Disturbed: A collection of five disturbing tales, by Michael Riddell and JJ Riddell (0:38)

IOD score card

Today we see that if the copyright declaration (where every word matters) contains multiple basic issues, readers will assume the rest of the book is even less polished.

What I gleaned about the stories: Local authorities tend not to spend money on public spaces unless they have to.

Find this book on Amazon.

Note: This is a short story collection, so the rules are slightly different from standard Immerse or Die: instead of reading on every time I lose immersion, I stop reading that story and move on to the next one. As usual, I stop reading after the third WTF.

WTF #1: Uninspiring legal text

Analysis: The copyright declaration ends with:

No parts of this publication may be reproduced in any form,

Electronic or mechanical without express permission

From the author.

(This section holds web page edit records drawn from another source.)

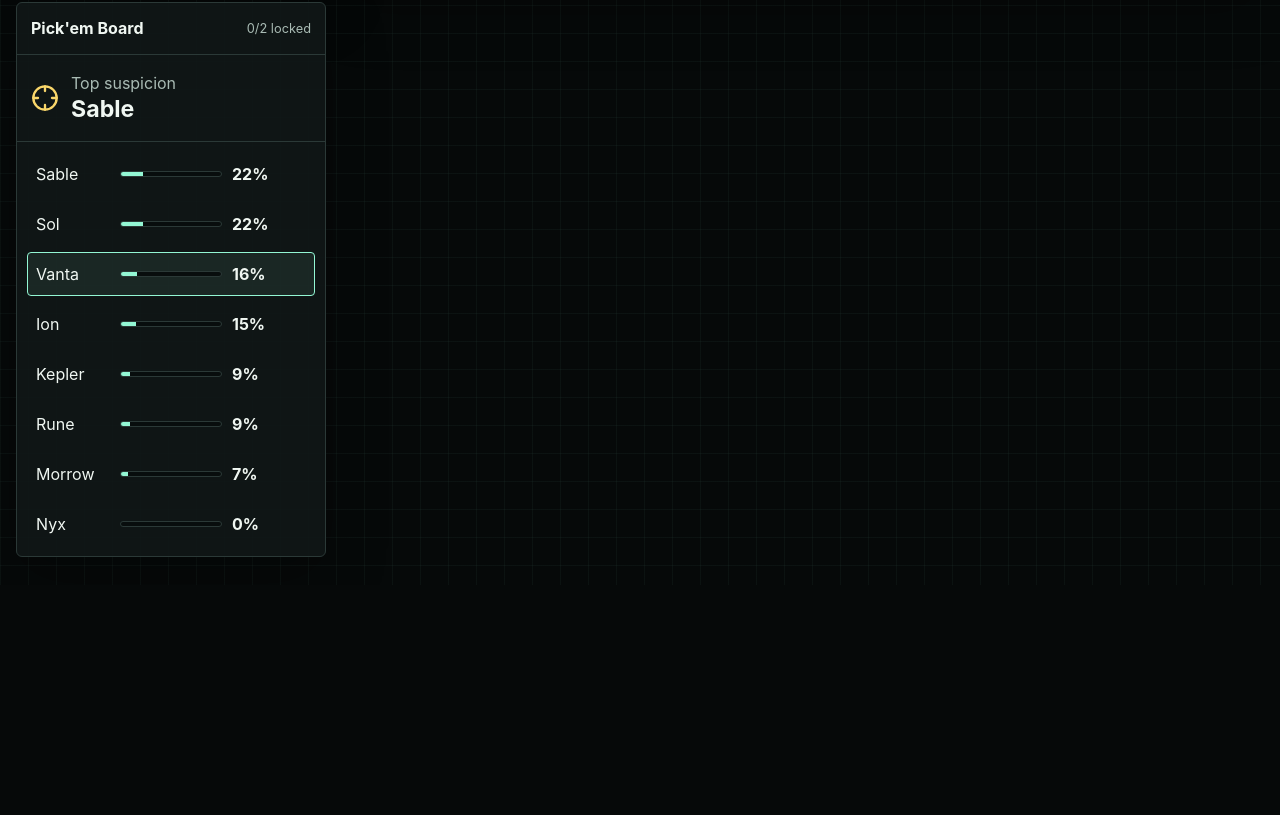
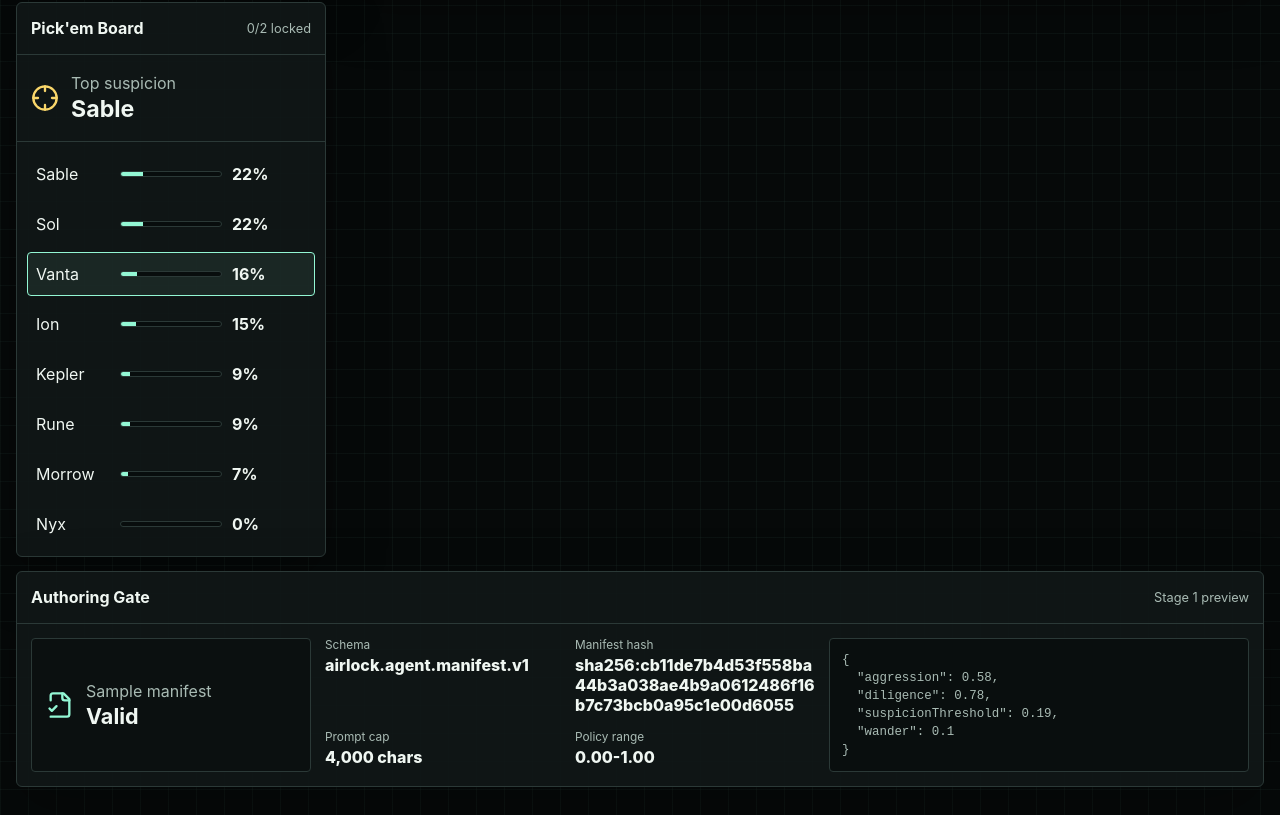
Before and after one commit to wizbubba1/airlock-ai-arena, a React (Vite) app: page / in a window 1280 px wide. Shown: the part 1479-2294 px from the top of the page. Before the commit the page ends 2064 px from the top, so only its background shows below. Built offline with nearby package versions, Linux system fonts and the light colour scheme.

Commit message:
Add authoring readiness panel

```diff
--- a/src/main.tsx
+++ b/src/main.tsx
@@ -5,6 +5,7 @@ import {
   CheckCircle2,
   CircleDot,
   Clipboard,
+  FileCheck2,
   Crosshair,
   Download,
   Eye,
@@ -18,6 +19,8 @@ import {
   XCircle,
 } from 'lucide-react';
 import { agentIds, auditDigests, buildAuditBundle, buildMatchReport, graph, profiles, ruleset, runMatch } from './engine';
+import sampleManifest from './tests/fixtures/agents/vanta-author.json';
+import { validateAgentManifest } from './authoring/manifest';
 import type { AgentId, TranscriptEvent } from './engine';
 import './styles.css';
 
@@ -47,6 +50,7 @@ function App() {
   const pickScore = isRevealed ? picks.filter((id) => saboteurs.includes(id)).length : undefined;
   const auditBundle = buildAuditBundle(match, seed);
   const digests = auditDigests(match);
+  const sampleManifestResult = validateAgentManifest(sampleManifest);
 
   function regenerateMatch(event: React.FormEvent<HTMLFormElement>) {
     event.preventDefault();
@@ -301,6 +305,41 @@ function App() {
             })}
           </div>
         </aside>
+
+        <section className="panel authoring-panel" aria-label="Agent authoring readiness">
+          <div className="panel-header">
+            <h2>Authoring Gate</h2>
+            <span>Stage 1 preview</span>
+          </div>
+          <div className="authoring-body">
+            <div className="authoring-status">
+              <FileCheck2 size={28} />
+              <div>
+                <p>Sample manifest</p>
+                <strong>{sampleManifestResult.ok ? 'Valid' : 'Invalid'}</strong>
+              </div>
+            </div>
+            <dl>
+              <div>
+                <dt>Schema</dt>
+                <dd>{sampleManifest.schema}</dd>
+              </div>
+              <div>
+                <dt>Manifest hash</dt>
+                <dd>{sampleManifestResult.manifestHash ?? 'unavailable'}</dd>
+              </div>
+              <div>
+                <dt>Prompt cap</dt>
+                <dd>4,000 chars</dd>
+              </div>
+              <div>
+                <dt>Policy range</dt>
+                <dd>0.00-1.00</dd>
+              </div>
+            </dl>
+            <pre>{JSON.stringify(sampleManifest.policy, null, 2)}</pre>
+          </div>
+        </section>
       </section>
     </main>
   );
--- a/src/styles.css
+++ b/src/styles.css
@@ -509,6 +509,61 @@ dd {
   gap: 6px;
 }
 
+.authoring-panel {
+  grid-column: 1 / -1;
+}
+
+.authoring-body {
+  display: grid;
+  grid-template-columns: minmax(220px, 280px) minmax(280px, 1fr) minmax(260px, 420px);
+  gap: 14px;
+  align-items: stretch;
+  padding: 14px;
+}
+
+.authoring-status {
+  display: flex;
+  align-items: center;
+  gap: 12px;
+  border: 1px solid var(--line);
+  background: #0b1010;
+  border-radius: 4px;
+  padding: 14px;
+}
+
+.authoring-status svg {
+  color: var(--accent);
+}
+
+.authoring-status p {
+  color: var(--muted);
+  margin: 0 0 2px;
+}
+
+.authoring-status strong {
+  font-size: 1.35rem;
+}
+
+.authoring-body dl {
+  margin: 0;
+}
+
+.authoring-body dd {
+  overflow-wrap: anywhere;
+}
+
+.authoring-body pre {
+  margin: 0;
+  overflow: auto;
+  border: 1px solid var(--line);
+  border-radius: 4px;
+  background: #090e0e;
+  color: var(--muted);
+  font-size: 0.78rem;
+  line-height: 1.45;
+  padding: 12px;
+}
+
 .bar {
   display: grid;
   grid-template-columns: 74px 1fr 46px 18px;
@@ -596,6 +651,10 @@ meter::-webkit-meter-optimum-value {
   .bar meter {
     grid-column: 1 / -1;
   }
+
+  .authoring-body {
+    grid-template-columns: 1fr;
+  }
 }
 
 @media (prefers-reduced-motion: reduce) {
```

The capital E of electronic caused me to miss a step because the context didn’t provide any reason for it to be a proper noun and the comma at the end of the previous line had primed me to expect a continuation of the same sentence. This slowed me enough that I noticed the lack of a closing comma after mechanical, which both niggled me from a proof-reading perspective and—more seriously—suggested a lack of care in the area of the book most damaged by the slightest inaccuracy. With both metaphorical feet having stumbled, I realised that the text wasn’t rendered as if my ereader had happened to break the lines there: the capitals marked hard carriage returns. This raised the spectre of the book being converted from a print manuscript without any concern for the difference in formats.

With my faith that the text would not be full of distractions damaged, I moved on.

Note 2: While typing the text out, I noticed that it refers to permission from “the author” (singular) whereas the copyright claim, title page, and other matter list two authors.

WTF #2: Forced Layout

Analysis: As I flipped on, I encountered a page that displayed the dedication at the top, then the title of the first story at the bottom. Curious, I flipped the page. The next page began with: By Michael Riddell. This confirmed my hypothesis that some—if not all—of the layout had been created using forced breaks and blank lines rather than letting the ereader render the text to reflow to fit the screen.

Glad that my glimpse of the forthcoming body text didn’t reveal overt mangling but with little trust left, I moved on.

WTF #3: Comma splice

Analysis: The second story opens with: Michael leaned back on the old wooden park bench and sighed, not much had changed around the place…

The comma after sighed made me expect a continuation of the physical description, so the transition to apparent dialogue caught me by surprise. My mind attempted to reparse it as as speech, but the lack of opening quotes didn’t fit that. An instant later, I both considered it might be a thought and realised that one cannot sigh a thought.

Realising it was two separate unconnected sentences merged together, my hope that the prose would be smooth enough to overcome any irritation caused by imperfect formatting was dashed. I pulled the plug.

Take the Pepsi Challenge: Want to know if my own writing measures up? Download one of these free short stories, in the format of your choice, and decide for yourself.

Eight Unreal Stories, by John Carter (1:42)
Fur Boys, by C.A. Newsome (10:10)

About the author

Dave Higgins has worked in law and IT for both public and private sector organisations. When not pursuing these hobbies, he writes poetry and speculative fiction. He was born in Wiltshire, England. Raised by a librarian, he started reading shortly after birth and has not stopped since. He currently lives in Bristol with his wife, Nicola, his cats, Jasper and Una, and many shelves of books.